Leaving it better than he found it: Shawnee senior helps engineer St. James football turnaround
St. James Academy senior quarterback Jansen Keyes is mortal. It’s a hard lesson for any high school player to accept but one that every athlete must inevitably face. The sport and the body can both betray you at any time.
Keyes suffered an MCL tear against Baldwin last season as a junior, an injury that caused him to miss three games. He came back for the last game of the season, but by that point the Thunder had seen its 3-0 start sputter to a 4-5 overall record. The promise of the team’s first winning season might have gone down with its quarterback.
Because of the injury, Keyes entered this season aware that the shelf life of a football player can be as short as the play it took to undo his MCL. His response wasn’t about injury prevention but rather expending everything he had on the field so there would be no regrets. He has used this 2012 season to run each play as if it were the last snap he’ll ever take.
With this year’s 7-2 season — capped by a 42-28 loss on Oct. 24 to De Soto, by far the best record the school has ever seen — Keyes and his senior classmates built a legacy that could be the turning point for the relatively new football program.
“We may be a new school,” Keyes said, “but it doesn’t mean we can’t compete.”
The St. James football program has been around only since 2006 and is just now experiencing a winning record, and the class of 2013 has had a front row seat to this rise. And it’s no coincidence that the team saw its biggest shift come last year when coach Tom Radke took the head coaching job and Keyes became the starting quarterback.
That first season was about installing a new offense and getting the players acquainted with the new coaching staff. This season is when it all started to come together.
“I kind of knew we had some talented guys and a big line; you need that in the Frontier League with the schedule we play,” Radke said. “I knew it going in and the coaches did. It was just getting them (the players) convinced that they could be really, really good.”
Given his position, Keyes has been the mainstay of a team that won its first six games in inspiring fashion, none more impressive than a 17-14 victory against Eudora. The Thunder trailed 14-0 with five minutes left to play, and Keyes recalls someone in the huddle rousing teammates, letting them know the deficit was not too much to overcome.
Despite his five interceptions on the night, Keyes wanted the ball. He craved the responsibility, and St. James roared back to win with a field goal in the closing seconds.
Keyes has wanted the ball in his hands all season. He finished with more interceptions this season (12) than touchdowns (11), but he always wants to be the one making plays. On the ground, Keyes demonstrated his multidimensional talents this season by averaging 52 rushing yards per game with five touchdowns to go with his 109 passing yards per game. He usually isn’t the fastest or the biggest player, but he always gets the yards.
On the St. James baseball team, which has won two consecutive state championships, Keyes is a pitcher. Quarterbacks coach Matt Joshi finds that comically fitting.
“As his position coach, what I respect the most about him is that no matter what happens, he always loves to have the ball in his hands,” he said.

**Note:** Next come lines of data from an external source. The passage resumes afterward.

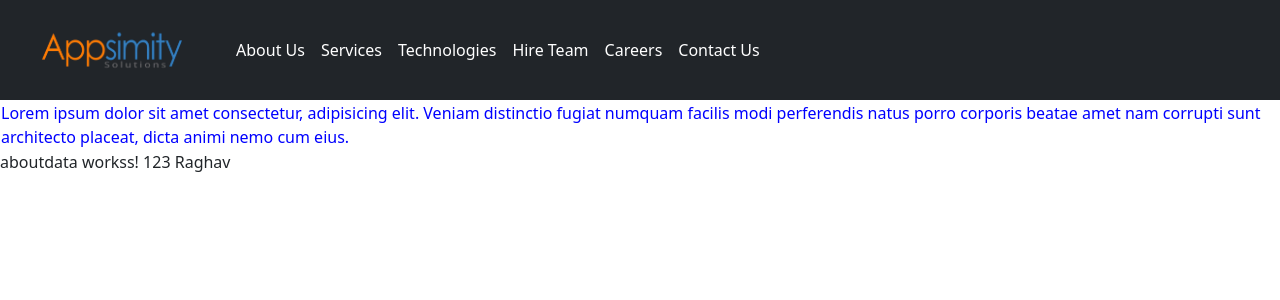
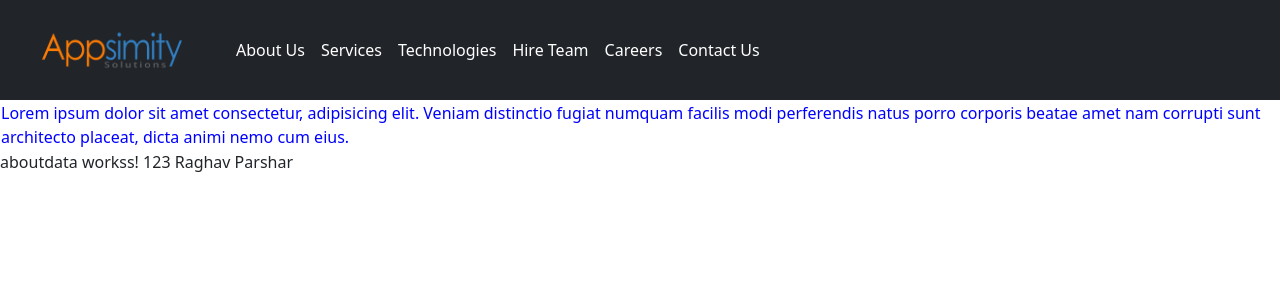
Before and after one commit to Prashar2189/firstapp, an Angular app: page /about-page in a window 1280 px wide. Shown: the top 300 px of the page. Built offline with nearby package versions, Linux system fonts and the light colour scheme.

Commit message:
Add one more name

```diff
--- a/src/app/about/aboutdata/aboutdata.component.html
+++ b/src/app/about/aboutdata/aboutdata.component.html
@@ -1 +1 @@
-<p>aboutdata workss! 123 Raghav</p>
+<p>aboutdata workss! 123 Raghav Parshar</p>
```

Keyes will approach the junior varsity players after games and make an effort to go over the game with them. If they lost, he’ll ask them why. They had better have an answer.
Though this year is about setting a new bar, the class of 2013 has done everything it can to make sure this is the start of something special.
“I think our core group of seniors would do anything to help one another,” Keyes said. “We kind of started out low in the program and worked our way up. We started out having average season, average season. Now, we’ve got to the point where our group of 12 or 13 is the face of the program and we’re trying to turn it around.”
That group of seniors — Keyes, Tanner Hinderliter, Tom Huppe, Scott Luby, Matt Bierbaum, Cole Orrick, Chris Gomez, Zach McGuff, Pat Muder, Sam Bruning, Jake Wittman and Darin Feist — has seen how far the program has come in their four years and wanted to keep it going.
The Thunder had six graduating seniors last season, so the coaches knew the demands on this class would be great.
“The junior class is the class we really rode on,” Joshi said, referring to last season. “We put it on them, an expectation that we need to win. They bought into and put in the work to produce some results.”
Last month, in a game at Bonner Springs with immense postseason implications, junior running back Jake Bade did most of the damage on the ground while Keyes once again carried his team to a comeback. He ran for two touchdowns, including the go-ahead score. No one backed down from the moment. No matter how the season’s finish is looked at, whenever someone talks about the Thunder becoming a successful football program, it’s going to start with this team.
The team that still doesn’t have its own home stadium, the team that built a tradition from scratch.
“They want to leave St. James football in a much better place than where they found it,” Radke said.
And that changes the perception of the players’ role, especially for Keyes. Maybe immortality in sports does exist.